* Dataset entries:

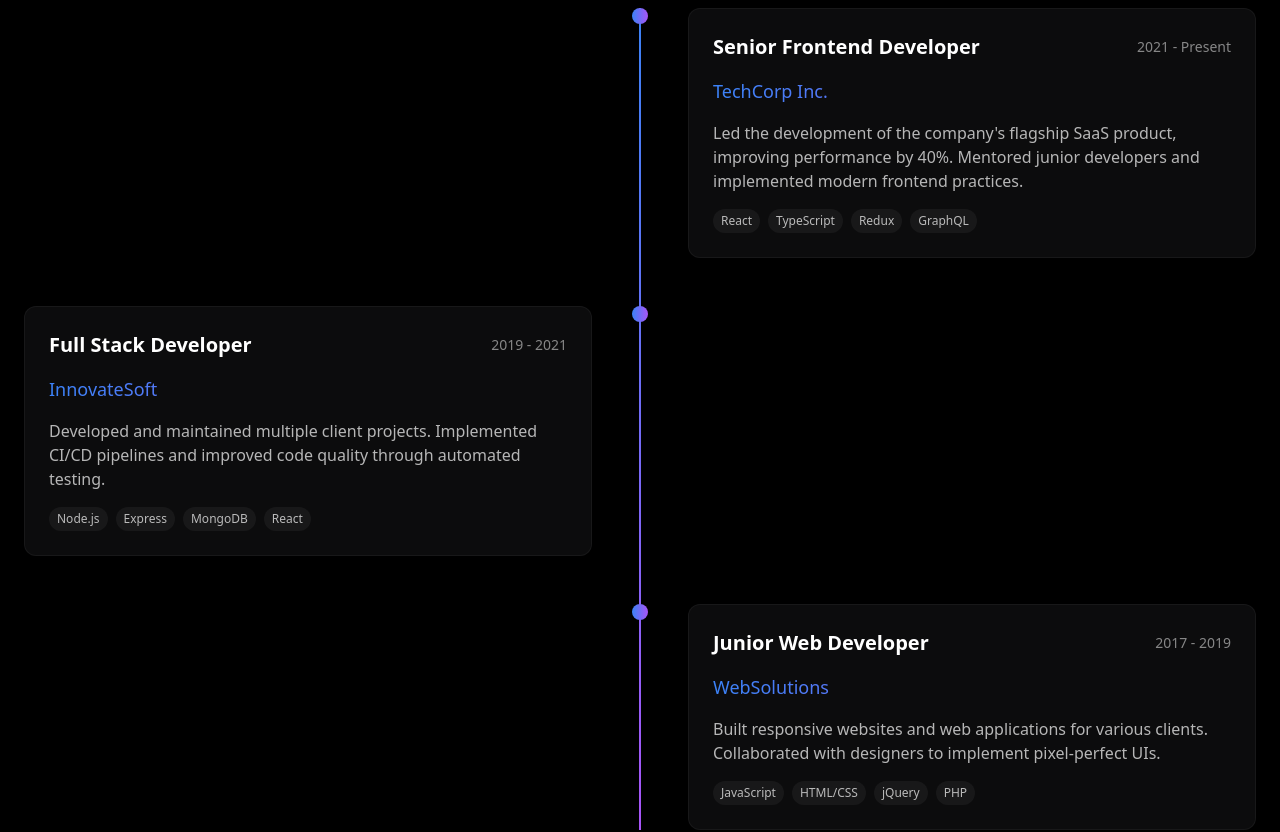
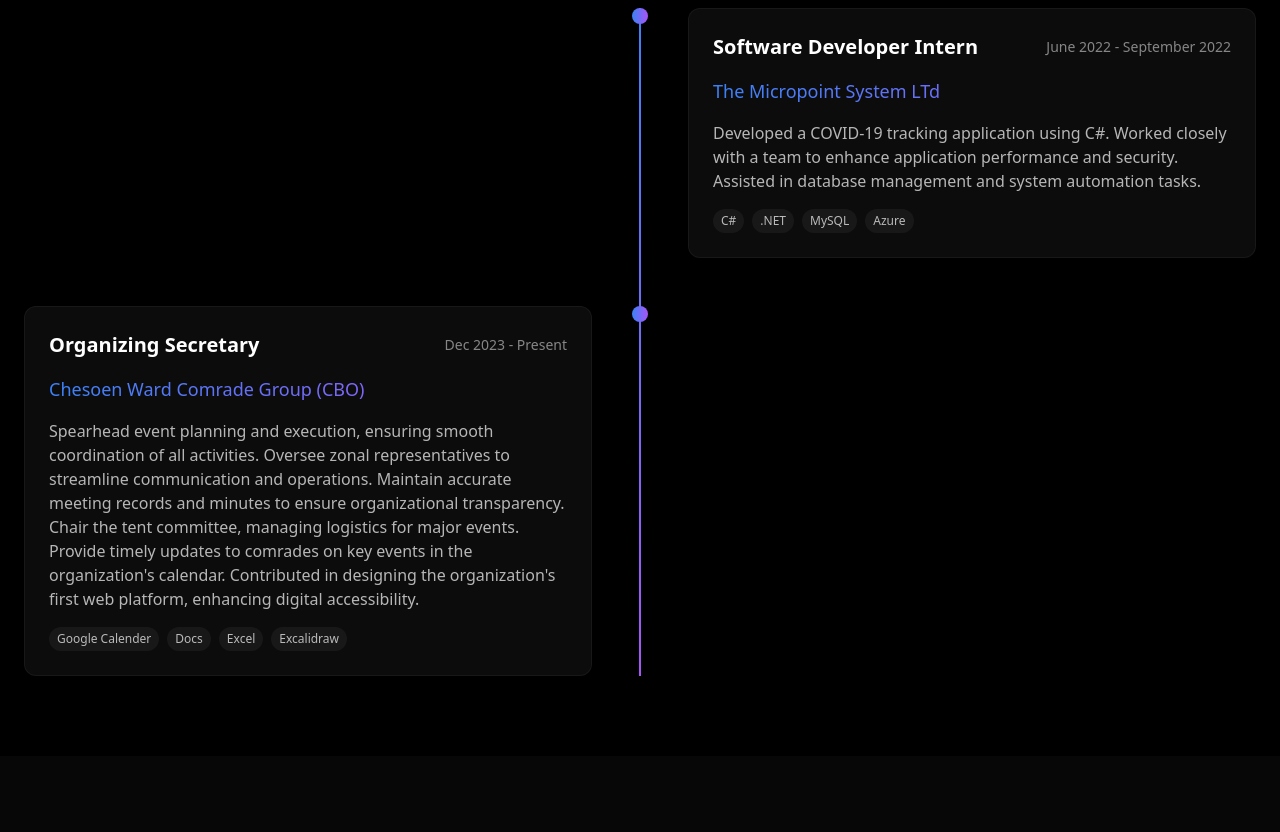
Before and after one commit to koskei-kipkoech/Personal-Portfolio, a Next.js app: page / in a window 1280 px wide. Shown: the part 5680-6512 px from the top of the page. Built offline with nearby package versions, Linux system fonts and the light colour scheme.

Commit message:
Updates experience data

```diff
--- a/components/experience.tsx
+++ b/components/experience.tsx
@@ -5,31 +5,21 @@
 const experiences = [
   {
     id: 1,
-    role: "Senior Frontend Developer",
-    company: "TechCorp Inc.",
-    period: "2021 - Present",
-    description:
-      "Led the development of the company's flagship SaaS product, improving performance by 40%. Mentored junior developers and implemented modern frontend practices.",
-    technologies: ["React", "TypeScript", "Redux", "GraphQL"],
+    role: "Software Developer Intern",
+    company: "The Micropoint System LTd",
+    period: "June 2022 - September 2022",
+    description: "Developed a COVID-19 tracking application using C#. Worked closely with a team to enhance application performance and security. Assisted in database management and system automation tasks.",
+    technologies: ["C#", ".NET", "MySQL", "Azure"]
   },
   {
-    id: 2,
-    role: "Full Stack Developer",
-    company: "InnovateSoft",
-    period: "2019 - 2021",
-    description:
-      "Developed and maintained multiple client projects. Implemented CI/CD pipelines and improved code quality through automated testing.",
-    technologies: ["Node.js", "Express", "MongoDB", "React"],
+    "id": 2,
+    "role": "Organizing Secretary",
+    "company": "Chesoen Ward Comrade Group (CBO)",
+    "period": "Dec 2023 - Present",
+    "description": "Spearhead event planning and execution, ensuring smooth coordination of all activities. Oversee zonal representatives to streamline communication and operations. Maintain accurate meeting records and minutes to ensure organizational transparency. Chair the tent committee, managing logistics for major events. Provide timely updates to comrades on key events in the organization's calendar. Contributed  in designing the organization's first web platform, enhancing digital accessibility.",
+    "technologies": ["Google Calender", "Docs", "Excel", "Excalidraw"]
   },
-  {
-    id: 3,
-    role: "Junior Web Developer",
-    company: "WebSolutions",
-    period: "2017 - 2019",
-    description:
-      "Built responsive websites and web applications for various clients. Collaborated with designers to implement pixel-perfect UIs.",
-    technologies: ["JavaScript", "HTML/CSS", "jQuery", "PHP"],
-  },
+
 ]
 
 function Experience() {
```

* Exercise instructions: Wherever the word "period" shows up in the material, copy the line it is on.

* The answer:
-    period: "2021 - Present",
+    period: "June 2022 - September 2022",
-    period: "2019 - 2021",
+    "period": "Dec 2023 - Present",
-    period: "2017 - 2019",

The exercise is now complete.